Immigrants have lower risk of prostate cancer
[PRESS RELEASE 2008-11-14] Men who have immigrated into Sweden generally run a lower risk of receiving a prostate cancer diagnosis than men born in Sweden, according to a new study from Karolinska Institutet. The researchers conducting the study attribute the variations to environmental and genetic factors and to differences in access to healthcare.
Prostate cancer is the most common form of cancer in men in Sweden and most other Western countries. Incidence rates vary widely, however, between countries and ethnic groups. The reasons for these differences are largely unknown, as are the reasons why the disease develops in the first place.
In order to shed light on the mystery, scientists at Karolinska Institutet have compared incidences of the disease in Swedish-born and foreign-born men. The study covered the years from 1961 to 2004, and was conducted using the national database of migration and health at Karolinska Institute. A total of 3.8 million men, natives and migrants, over the age of 45 and living in Sweden were included in the study.
The results show that immigrant men run, on average, a 40 per cent lower risk of obtaining a cancer diagnosis than men born in Sweden. This lower risk was observed for immigrants from most European countries, with the exception of men born in the Baltic States, whose level of risk was as high as that of the native Swedes. The team also noted that the level of risk amongst immigrant men correlated positively with their length of residency, although this risk was still generally lower than for Swedish-born men.
The scientists believe that part the explanation lies in the fact that relatively many men in Sweden undergo PSA testing, which also reveals cases of non-symptomatic cancer.

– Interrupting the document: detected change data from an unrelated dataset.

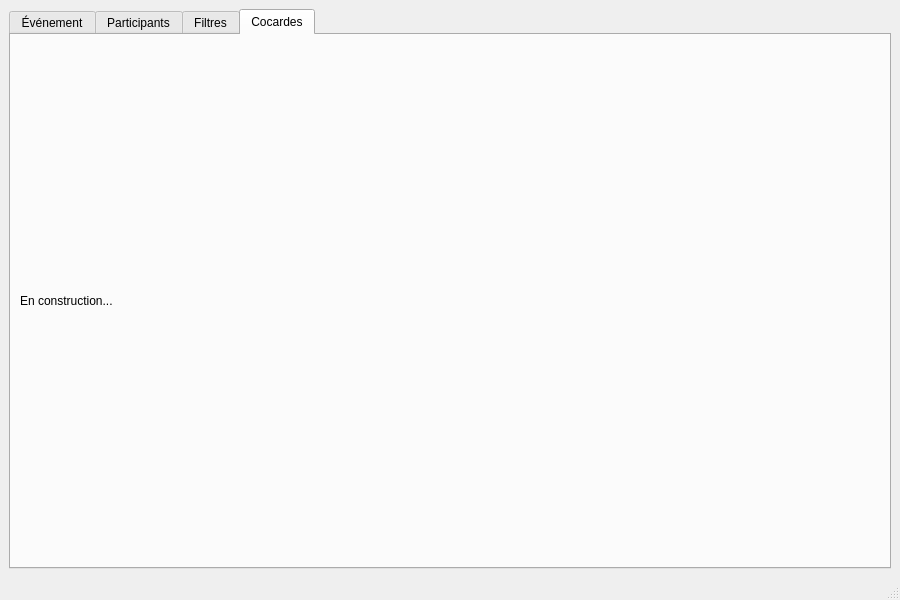
Qt form MainWindow.ui (chosson/smpte-eventbrite) before a commit.
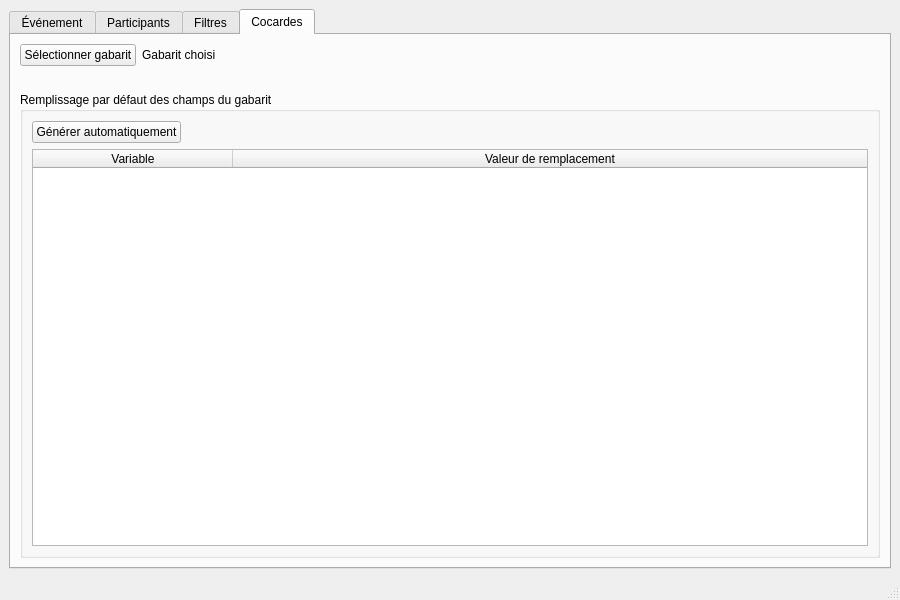
The same form after that commit. The open tabs and pages were chosen to show the change.

Commit message: Ajout de génération de cocardes en format Word à partir d'un gabarit (aussi Word) contenant du Jinja2. Inclut un gabarit de cocarde incluant un code QR menant au site web (URL bidon pour l'instant) à l'arrière.

Patch:
```diff
--- a/MainWindow.ui
+++ b/MainWindow.ui
@@ -207,6 +207,13 @@
              </item>
             </layout>
            </item>
+           <item>
+            <widget class="QLabel" name="label_3">
+             <property name="text">
+              <string>Informations sur l'événement</string>
+             </property>
+            </widget>
+           </item>
            <item>
             <layout class="QFormLayout" name="formLayout">
              <item row="1" column="1">
@@ -481,10 +488,107 @@
        </attribute>
        <layout class="QVBoxLayout" name="verticalLayout_6">
         <item>
-         <widget class="QLabel" name="label_3">
-          <property name="text">
-           <string>En construction...</string>
+         <layout class="QHBoxLayout" name="horizontalLayout_4">
+          <item>
+           <widget class="QPushButton" name="btnSelectDocTemplate">
+            <property name="text">
+             <string>Sélectionner gabarit</string>
+            </property>
+           </widget>
+          </item>
+          <item>
+           <widget class="QLabel" name="lblDocTemplate">
+            <property name="text">
+             <string>Gabarit choisi</string>
+            </property>
+           </widget>
+          </item>
+          <item>
+           <spacer name="horizontalSpacer_7">
+            <property name="orientation">
+             <enum>Qt::Orientation::Horizontal</enum>
+            </property>
+            <property name="sizeHint" stdset="0">
+             <size>
+              <width>40</width>
+              <height>20</height>
+             </size>
+            </property>
+           </spacer>
+          </item>
+         </layout>
+        </item>
+        <item>
+         <spacer name="horizontalSpacer_9">
+          <property name="orientation">
+           <enum>Qt::Orientation::Horizontal</enum>
           </property>
+          <property name="sizeHint" stdset="0">
+           <size>
+            <width>40</width>
+            <height>20</height>
+           </size>
+          </property>
+         </spacer>
+        </item>
+        <item>
+         <widget class="QGroupBox" name="groupAutoTemplate">
+          <property name="title">
+           <string>Remplissage par défaut des champs du gabarit</string>
+          </property>
+          <layout class="QVBoxLayout" name="verticalLayout_9">
+           <item>
+            <layout class="QHBoxLayout" name="horizontalLayout_8">
+             <item>
+              <widget class="QPushButton" name="btnGenerateNametagsAuto">
+               <property name="text">
+                <string>Générer automatiquement</string>
+               </property>
+              </widget>
+             </item>
+             <item>
+              <spacer name="horizontalSpacer_10">
+               <property name="orientation">
+                <enum>Qt::Orientation::Horizontal</enum>
+               </property>
+               <property name="sizeHint" stdset="0">
+                <size>
+                 <width>40</width>
+                 <height>20</height>
+                </size>
+               </property>
+              </spacer>
+             </item>
+            </layout>
+           </item>
+           <item>
+            <layout class="QHBoxLayout" name="horizontalLayout_7">
+             <item>
+              <widget class="QTableWidget" name="tableDocVariables">
+               <property name="sortingEnabled">
+                <bool>true</bool>
+               </property>
+               <attribute name="horizontalHeaderDefaultSectionSize">
+                <number>200</number>
+               </attribute>
+               <attribute name="horizontalHeaderStretchLastSection">
+                <bool>true</bool>
+               </attribute>
+               <column>
+                <property name="text">
+                 <string>Variable</string>
+                </property>
+               </column>
+               <column>
+                <property name="text">
+                 <string>Valeur de remplacement</string>
+                </property>
+               </column>
+              </widget>
+             </item>
+            </layout>
+           </item>
+          </layout>
          </widget>
         </item>
        </layout>
```
Left out of the diff: 2 changed lines with no effect on the pictures. The commit also changes 5 other files.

Such cases would not have been discovered in most other countries.
"Recently arrived foreign-born men might not have as much access to healthcare or knowledge of diagnostic opportunities as men born in Sweden and the Baltic States, which is the group with the longest period of residency in Sweden," says associate professor Tahereh Moradi, who led the study." But this isn't the whole story, as the results also probably reflect genetic differences and differences in environment or lifestyle."
Men born in central Africa or the Caribbean had a tendency to run a higher risk than native Sweden, which corroborates previous studies showing a relatively high risk in men with African origins living in North America and Britain.
"The high risk shown by these groups probably reflects an extant high risk in their countries of origin," says Dr Moradi. "It's unclear what causes this, but there might be a genetic sensitivity in men from these areas."
Risk of prostate cancer among Swedish-born and foreign-born men in Sweden, 1961-2004
International Journal of Cancer, November 2008